A non-traditional Reinhardt student is exemplifying learning, serving, and leading. Olivia Gunn is in the Master of Fine Arts in Creative Writing program and plans to graduate next summer. She also works in the Center for Student Success (CSS) and writes for the Rome newspaper.
Gunn’s objective is to teach at the collegiate level. She’s previously taught K-12 as an assistant and a substitute and comes from a family of educators. “I have the teaching bug and I love it. I especially enjoy working with students who are nervous about writing.”
At the CSS, Gunn works part-time as the Relations Coordinator as well as a tutor. She loves helping people and wants students to know that the CSS is on campus to help with projects and essays, provide tutoring for any class, or even give guidance to get organized. Use of the CSS has more than doubled since last fall.
Gunn’s critical thesis is on poetry that came out of Hurricane Katrina. She went to New Orleans right after the hurricane and worked amid the devastation. Last year, seventeen years later, she revisited the Ninth Ward and interviewed people who had been through the storm. She also got to meet her favorite author, Patricia Smith, who wrote an award-winning book about Hurricane Katrina called Blood Dazzler, saying, “It was a once-in-a-lifetime experience.”

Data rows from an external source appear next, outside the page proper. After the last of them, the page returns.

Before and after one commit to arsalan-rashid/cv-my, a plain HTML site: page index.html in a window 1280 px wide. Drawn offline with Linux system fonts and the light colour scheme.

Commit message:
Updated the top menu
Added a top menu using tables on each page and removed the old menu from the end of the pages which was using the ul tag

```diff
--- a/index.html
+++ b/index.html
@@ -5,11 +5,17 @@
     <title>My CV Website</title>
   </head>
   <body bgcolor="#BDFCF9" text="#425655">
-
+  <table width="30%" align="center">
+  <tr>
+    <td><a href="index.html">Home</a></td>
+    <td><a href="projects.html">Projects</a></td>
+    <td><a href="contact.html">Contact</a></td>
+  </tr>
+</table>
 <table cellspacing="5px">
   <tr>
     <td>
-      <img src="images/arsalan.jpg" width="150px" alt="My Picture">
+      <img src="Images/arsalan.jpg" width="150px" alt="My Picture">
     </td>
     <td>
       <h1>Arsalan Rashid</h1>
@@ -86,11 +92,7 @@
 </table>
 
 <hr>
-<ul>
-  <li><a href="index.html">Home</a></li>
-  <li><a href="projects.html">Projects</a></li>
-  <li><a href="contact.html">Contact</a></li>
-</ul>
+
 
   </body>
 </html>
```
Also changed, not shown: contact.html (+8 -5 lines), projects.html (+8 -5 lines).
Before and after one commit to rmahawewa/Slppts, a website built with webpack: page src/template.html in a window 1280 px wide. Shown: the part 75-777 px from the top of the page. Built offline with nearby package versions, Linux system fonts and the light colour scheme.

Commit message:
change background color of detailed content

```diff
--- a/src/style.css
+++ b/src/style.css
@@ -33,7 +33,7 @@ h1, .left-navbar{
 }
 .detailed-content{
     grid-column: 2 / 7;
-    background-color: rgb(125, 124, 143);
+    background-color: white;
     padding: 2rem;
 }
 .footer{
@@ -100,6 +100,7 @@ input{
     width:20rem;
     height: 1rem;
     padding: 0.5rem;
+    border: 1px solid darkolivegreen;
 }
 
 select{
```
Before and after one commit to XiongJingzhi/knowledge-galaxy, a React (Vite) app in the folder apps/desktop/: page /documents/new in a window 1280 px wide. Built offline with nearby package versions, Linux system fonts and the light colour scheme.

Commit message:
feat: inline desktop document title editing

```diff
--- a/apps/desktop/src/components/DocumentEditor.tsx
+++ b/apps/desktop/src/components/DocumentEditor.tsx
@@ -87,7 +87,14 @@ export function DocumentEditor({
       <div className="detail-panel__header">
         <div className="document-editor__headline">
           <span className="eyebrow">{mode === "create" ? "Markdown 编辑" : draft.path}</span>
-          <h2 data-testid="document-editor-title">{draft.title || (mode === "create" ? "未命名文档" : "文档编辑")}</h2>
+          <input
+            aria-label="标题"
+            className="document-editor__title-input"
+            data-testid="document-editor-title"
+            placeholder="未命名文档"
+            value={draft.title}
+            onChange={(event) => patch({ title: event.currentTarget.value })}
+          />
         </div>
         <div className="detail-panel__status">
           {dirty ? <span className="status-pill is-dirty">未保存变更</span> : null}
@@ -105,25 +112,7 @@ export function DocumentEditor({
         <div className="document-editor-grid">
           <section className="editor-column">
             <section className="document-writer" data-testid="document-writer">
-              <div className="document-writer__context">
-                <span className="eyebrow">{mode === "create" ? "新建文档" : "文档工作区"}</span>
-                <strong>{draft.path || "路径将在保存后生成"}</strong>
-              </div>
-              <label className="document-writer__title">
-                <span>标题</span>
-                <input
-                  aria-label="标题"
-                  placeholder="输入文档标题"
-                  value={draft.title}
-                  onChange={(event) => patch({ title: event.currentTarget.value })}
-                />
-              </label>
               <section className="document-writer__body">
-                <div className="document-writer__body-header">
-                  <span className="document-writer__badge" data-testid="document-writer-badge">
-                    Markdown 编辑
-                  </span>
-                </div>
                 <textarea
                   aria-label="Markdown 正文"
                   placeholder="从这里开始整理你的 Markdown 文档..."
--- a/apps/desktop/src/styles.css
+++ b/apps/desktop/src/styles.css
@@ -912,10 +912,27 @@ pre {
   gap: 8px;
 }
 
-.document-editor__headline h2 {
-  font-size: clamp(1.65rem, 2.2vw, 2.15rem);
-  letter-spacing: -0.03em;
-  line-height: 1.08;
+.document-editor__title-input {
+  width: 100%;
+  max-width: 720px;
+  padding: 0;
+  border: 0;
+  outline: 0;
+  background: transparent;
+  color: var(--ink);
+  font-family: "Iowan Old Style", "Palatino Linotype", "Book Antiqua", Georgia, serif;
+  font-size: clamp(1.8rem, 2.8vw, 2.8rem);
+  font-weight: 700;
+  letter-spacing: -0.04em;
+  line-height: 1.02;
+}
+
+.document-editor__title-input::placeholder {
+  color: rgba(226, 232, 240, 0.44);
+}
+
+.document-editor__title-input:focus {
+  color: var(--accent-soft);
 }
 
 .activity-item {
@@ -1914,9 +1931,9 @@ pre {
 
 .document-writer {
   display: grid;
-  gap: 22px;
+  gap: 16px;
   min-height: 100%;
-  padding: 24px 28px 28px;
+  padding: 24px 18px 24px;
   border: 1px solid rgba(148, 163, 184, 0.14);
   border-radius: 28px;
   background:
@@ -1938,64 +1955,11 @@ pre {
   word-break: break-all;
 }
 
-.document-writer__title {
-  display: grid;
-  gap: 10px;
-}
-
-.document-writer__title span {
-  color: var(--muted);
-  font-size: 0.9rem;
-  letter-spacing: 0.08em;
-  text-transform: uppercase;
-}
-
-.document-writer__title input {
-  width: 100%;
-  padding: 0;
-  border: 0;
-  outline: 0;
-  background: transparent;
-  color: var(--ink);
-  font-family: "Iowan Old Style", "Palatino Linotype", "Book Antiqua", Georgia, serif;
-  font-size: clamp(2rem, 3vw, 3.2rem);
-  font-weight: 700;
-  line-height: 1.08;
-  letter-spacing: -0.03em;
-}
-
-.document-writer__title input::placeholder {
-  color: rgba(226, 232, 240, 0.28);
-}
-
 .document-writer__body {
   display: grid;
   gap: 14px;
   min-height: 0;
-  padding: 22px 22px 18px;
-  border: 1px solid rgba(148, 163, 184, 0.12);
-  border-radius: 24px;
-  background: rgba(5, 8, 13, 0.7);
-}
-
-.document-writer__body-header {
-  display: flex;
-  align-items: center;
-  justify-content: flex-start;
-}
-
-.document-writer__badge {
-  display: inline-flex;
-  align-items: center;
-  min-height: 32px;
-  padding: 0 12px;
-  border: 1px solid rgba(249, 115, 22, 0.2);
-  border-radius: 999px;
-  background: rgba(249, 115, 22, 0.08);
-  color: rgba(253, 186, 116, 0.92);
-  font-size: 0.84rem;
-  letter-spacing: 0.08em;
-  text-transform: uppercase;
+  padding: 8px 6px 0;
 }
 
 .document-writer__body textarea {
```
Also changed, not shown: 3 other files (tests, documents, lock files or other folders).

At the Rome News-Tribune, Gunn has a weekly personal column in the weekend edition and is given the liberty to write about anything. Her topics range from mental health to her grandmother’s wisdom. She says it’s an amazing opportunity and is considering syndicating her work. “I'm honored and I'm in awe that I even have a spot and am writing alongside people who have been writing columns I've been reading since I was a kid.”
Gunn’s passion for equal justice helped bring civil rights activist Lynda Blackmon Lowery to campus last spring. As an undergrad, Gunn went to Selma, Alabama for the 50th anniversary of Bloody Sunday, met her, and kept in touch. Years later, Lowery invited her for a visit and the resulting interview was included in the James Dickey Review, an annual compilation of creative work published by Reinhardt. This inspired MFA Professor Bill Walsh to invite Lowery to speak at Reinhardt.
A serious illness and surgery last year delayed Gunn’s graduation but it didn’t keep her down. She says individuals like Mrs. Lowery are inspirational, “When you meet these people that have been through trauma and come out forgiving people and full of love, it gives you something to hang on to if you're not doing well, and that gives you something to hope for.”